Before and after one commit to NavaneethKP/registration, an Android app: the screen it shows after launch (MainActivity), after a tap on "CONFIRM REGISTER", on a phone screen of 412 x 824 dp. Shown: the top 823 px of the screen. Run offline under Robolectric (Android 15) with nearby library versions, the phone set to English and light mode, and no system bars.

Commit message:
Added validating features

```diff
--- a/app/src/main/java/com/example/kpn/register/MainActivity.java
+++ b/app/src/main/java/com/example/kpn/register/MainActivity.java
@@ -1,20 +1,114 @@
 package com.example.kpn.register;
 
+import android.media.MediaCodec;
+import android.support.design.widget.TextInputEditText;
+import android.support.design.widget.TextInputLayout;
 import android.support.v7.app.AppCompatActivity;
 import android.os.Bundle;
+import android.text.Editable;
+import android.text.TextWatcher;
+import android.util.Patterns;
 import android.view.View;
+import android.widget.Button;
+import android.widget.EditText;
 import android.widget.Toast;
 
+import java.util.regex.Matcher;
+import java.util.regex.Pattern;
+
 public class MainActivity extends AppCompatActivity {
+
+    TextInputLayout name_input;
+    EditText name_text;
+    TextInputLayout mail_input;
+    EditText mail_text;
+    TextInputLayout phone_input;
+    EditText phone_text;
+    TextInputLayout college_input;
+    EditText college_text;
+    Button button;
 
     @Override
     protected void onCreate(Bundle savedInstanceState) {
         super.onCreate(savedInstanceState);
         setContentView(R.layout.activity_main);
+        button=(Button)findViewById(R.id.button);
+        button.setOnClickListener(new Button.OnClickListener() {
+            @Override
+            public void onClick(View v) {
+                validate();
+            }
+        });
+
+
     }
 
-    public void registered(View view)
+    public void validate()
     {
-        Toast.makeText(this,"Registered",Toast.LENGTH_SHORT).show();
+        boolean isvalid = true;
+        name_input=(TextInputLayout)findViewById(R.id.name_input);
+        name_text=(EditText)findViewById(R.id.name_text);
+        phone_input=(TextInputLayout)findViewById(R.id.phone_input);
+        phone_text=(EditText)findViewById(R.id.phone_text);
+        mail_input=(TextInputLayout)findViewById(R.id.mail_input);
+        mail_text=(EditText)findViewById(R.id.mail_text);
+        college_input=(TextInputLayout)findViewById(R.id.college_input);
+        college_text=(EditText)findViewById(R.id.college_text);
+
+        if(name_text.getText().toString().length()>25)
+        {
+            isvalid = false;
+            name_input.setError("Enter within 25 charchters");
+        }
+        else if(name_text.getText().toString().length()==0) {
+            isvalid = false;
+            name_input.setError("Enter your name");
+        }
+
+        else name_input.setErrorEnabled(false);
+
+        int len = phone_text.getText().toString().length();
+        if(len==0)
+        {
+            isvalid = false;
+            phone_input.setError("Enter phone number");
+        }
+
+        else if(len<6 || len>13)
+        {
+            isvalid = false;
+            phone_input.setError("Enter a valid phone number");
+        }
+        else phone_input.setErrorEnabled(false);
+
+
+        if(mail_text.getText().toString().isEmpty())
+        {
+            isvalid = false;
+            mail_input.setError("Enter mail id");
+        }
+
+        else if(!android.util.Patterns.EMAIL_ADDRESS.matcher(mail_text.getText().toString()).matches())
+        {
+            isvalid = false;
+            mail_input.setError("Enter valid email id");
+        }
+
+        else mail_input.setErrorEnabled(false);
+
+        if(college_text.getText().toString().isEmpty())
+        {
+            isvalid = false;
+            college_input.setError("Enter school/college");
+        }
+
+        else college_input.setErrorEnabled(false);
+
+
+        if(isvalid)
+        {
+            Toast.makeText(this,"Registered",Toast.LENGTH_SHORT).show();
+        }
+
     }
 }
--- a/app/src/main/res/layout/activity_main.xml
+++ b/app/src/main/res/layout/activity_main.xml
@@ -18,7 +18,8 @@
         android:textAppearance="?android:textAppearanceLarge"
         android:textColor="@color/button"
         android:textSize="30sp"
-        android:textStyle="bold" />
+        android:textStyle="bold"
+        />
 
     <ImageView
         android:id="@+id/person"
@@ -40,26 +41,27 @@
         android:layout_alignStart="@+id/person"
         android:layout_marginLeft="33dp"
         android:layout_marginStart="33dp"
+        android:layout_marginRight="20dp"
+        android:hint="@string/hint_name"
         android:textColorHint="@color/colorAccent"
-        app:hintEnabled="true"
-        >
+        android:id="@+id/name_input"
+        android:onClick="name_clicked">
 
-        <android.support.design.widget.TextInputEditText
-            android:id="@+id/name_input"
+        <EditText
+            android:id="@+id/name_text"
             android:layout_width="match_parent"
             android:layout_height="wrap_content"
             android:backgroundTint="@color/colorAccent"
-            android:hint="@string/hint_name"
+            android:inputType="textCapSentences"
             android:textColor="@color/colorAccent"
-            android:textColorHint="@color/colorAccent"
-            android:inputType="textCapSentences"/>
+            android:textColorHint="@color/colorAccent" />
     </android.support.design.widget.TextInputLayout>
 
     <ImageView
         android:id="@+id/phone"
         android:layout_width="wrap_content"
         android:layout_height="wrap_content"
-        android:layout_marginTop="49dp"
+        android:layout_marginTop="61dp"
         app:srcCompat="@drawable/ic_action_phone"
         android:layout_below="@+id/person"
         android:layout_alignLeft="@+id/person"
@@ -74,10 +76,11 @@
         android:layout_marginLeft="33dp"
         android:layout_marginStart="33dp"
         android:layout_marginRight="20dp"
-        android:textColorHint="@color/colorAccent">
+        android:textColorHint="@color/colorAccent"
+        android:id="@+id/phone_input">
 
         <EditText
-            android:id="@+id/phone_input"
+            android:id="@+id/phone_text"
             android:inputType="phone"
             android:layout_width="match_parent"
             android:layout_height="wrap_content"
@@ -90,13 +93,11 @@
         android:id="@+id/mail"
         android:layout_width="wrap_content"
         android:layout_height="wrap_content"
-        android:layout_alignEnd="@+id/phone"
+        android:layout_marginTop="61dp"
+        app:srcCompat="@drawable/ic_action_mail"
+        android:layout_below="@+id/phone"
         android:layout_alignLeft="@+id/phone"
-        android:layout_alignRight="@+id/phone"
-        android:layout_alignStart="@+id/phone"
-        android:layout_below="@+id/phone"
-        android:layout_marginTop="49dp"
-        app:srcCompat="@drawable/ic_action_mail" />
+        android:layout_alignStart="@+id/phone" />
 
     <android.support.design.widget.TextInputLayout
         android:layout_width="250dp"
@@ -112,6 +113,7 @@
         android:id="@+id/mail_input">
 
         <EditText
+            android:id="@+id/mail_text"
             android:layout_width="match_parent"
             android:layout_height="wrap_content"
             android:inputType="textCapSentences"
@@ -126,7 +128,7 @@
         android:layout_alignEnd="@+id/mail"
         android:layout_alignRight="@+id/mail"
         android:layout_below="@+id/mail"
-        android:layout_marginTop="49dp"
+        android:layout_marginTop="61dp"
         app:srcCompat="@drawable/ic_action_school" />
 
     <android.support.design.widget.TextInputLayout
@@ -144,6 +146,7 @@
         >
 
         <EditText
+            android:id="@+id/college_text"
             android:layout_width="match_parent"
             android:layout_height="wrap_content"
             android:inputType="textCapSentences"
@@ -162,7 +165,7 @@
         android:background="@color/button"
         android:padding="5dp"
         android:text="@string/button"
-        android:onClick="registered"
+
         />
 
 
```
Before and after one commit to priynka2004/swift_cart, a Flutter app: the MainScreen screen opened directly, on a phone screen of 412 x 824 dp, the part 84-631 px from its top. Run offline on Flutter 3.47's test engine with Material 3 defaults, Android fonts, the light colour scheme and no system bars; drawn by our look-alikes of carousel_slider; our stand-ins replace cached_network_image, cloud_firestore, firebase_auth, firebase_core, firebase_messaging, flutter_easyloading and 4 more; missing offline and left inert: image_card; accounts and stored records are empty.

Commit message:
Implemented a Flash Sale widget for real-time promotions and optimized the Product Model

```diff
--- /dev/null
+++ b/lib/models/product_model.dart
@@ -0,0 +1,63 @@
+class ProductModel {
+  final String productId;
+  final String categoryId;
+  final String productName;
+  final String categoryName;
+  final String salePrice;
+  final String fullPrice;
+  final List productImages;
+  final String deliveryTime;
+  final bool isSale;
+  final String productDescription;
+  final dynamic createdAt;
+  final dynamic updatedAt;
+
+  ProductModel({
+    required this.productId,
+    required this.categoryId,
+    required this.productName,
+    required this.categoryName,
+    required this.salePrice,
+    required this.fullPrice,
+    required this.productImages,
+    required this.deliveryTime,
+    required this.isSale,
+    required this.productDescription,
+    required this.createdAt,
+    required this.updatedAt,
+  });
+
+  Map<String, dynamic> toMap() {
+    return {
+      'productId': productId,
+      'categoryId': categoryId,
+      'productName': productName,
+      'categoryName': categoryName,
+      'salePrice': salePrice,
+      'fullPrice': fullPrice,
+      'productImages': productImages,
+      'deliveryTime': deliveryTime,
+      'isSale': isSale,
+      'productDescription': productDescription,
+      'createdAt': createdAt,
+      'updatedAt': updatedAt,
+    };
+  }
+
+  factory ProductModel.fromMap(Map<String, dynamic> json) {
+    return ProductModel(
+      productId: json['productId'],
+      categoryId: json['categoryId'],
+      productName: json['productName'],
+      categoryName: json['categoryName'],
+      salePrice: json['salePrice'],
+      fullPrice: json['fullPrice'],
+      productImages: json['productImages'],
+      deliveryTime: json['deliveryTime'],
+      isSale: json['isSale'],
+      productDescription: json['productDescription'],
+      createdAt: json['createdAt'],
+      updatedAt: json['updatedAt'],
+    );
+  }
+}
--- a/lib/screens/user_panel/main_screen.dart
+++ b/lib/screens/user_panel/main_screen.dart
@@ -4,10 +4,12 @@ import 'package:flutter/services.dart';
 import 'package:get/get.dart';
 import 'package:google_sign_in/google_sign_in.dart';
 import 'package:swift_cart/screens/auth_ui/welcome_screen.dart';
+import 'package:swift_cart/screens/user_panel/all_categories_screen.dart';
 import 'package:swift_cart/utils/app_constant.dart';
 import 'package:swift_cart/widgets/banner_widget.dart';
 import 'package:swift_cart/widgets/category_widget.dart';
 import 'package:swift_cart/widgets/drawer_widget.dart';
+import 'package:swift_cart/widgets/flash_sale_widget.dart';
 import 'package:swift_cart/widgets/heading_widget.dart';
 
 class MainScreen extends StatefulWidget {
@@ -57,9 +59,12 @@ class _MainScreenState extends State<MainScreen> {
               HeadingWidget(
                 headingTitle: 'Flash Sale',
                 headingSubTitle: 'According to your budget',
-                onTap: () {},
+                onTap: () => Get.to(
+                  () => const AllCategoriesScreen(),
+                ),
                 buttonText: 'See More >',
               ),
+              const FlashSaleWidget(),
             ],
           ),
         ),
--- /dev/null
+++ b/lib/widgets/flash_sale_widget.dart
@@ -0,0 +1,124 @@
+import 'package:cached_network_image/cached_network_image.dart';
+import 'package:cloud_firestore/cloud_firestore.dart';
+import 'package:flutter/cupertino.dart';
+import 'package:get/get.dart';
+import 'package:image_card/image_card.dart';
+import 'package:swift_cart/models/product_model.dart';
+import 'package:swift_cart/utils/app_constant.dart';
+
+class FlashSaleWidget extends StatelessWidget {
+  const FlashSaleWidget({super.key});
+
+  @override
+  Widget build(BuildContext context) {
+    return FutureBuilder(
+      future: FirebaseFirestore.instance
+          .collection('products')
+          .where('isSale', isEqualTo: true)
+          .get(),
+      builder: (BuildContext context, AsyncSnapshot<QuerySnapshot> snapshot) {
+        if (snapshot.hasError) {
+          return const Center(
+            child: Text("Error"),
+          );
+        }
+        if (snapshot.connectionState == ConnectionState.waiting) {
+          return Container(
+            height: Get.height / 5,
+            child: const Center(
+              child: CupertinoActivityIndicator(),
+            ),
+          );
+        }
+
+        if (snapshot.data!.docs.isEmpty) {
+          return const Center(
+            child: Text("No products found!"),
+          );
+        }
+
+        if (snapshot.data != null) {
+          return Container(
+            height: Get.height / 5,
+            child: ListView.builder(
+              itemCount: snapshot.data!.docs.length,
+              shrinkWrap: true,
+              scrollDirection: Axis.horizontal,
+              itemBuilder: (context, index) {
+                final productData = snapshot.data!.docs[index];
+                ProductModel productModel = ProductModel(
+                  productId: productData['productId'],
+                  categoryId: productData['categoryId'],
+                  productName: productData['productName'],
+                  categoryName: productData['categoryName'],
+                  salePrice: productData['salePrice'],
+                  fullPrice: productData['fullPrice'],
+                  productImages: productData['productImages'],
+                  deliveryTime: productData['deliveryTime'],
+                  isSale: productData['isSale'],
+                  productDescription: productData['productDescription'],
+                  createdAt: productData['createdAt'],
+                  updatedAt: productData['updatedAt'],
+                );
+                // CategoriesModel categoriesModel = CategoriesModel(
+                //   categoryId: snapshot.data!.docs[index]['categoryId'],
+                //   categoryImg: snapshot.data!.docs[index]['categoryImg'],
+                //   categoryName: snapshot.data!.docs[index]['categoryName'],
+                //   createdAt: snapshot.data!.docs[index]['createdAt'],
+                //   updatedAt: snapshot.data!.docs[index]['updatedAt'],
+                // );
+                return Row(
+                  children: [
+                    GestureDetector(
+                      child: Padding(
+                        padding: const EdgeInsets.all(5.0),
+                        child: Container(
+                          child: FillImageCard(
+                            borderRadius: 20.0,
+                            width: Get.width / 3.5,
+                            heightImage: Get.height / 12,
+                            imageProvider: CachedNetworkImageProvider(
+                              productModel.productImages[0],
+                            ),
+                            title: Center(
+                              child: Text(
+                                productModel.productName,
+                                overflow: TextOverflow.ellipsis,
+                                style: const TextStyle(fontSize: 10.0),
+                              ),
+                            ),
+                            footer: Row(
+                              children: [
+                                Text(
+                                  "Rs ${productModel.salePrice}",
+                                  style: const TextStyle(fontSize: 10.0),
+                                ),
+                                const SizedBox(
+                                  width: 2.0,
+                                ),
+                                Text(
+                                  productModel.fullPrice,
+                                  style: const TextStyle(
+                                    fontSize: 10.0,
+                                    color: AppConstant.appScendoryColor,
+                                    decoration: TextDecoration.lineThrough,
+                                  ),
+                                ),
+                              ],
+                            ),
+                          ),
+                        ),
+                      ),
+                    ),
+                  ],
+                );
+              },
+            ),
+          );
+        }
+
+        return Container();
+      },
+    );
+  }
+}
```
::::
* [What the task requires] Say, as a bare number, how many lines in the entries above include the string "context".

* [Written solution] 3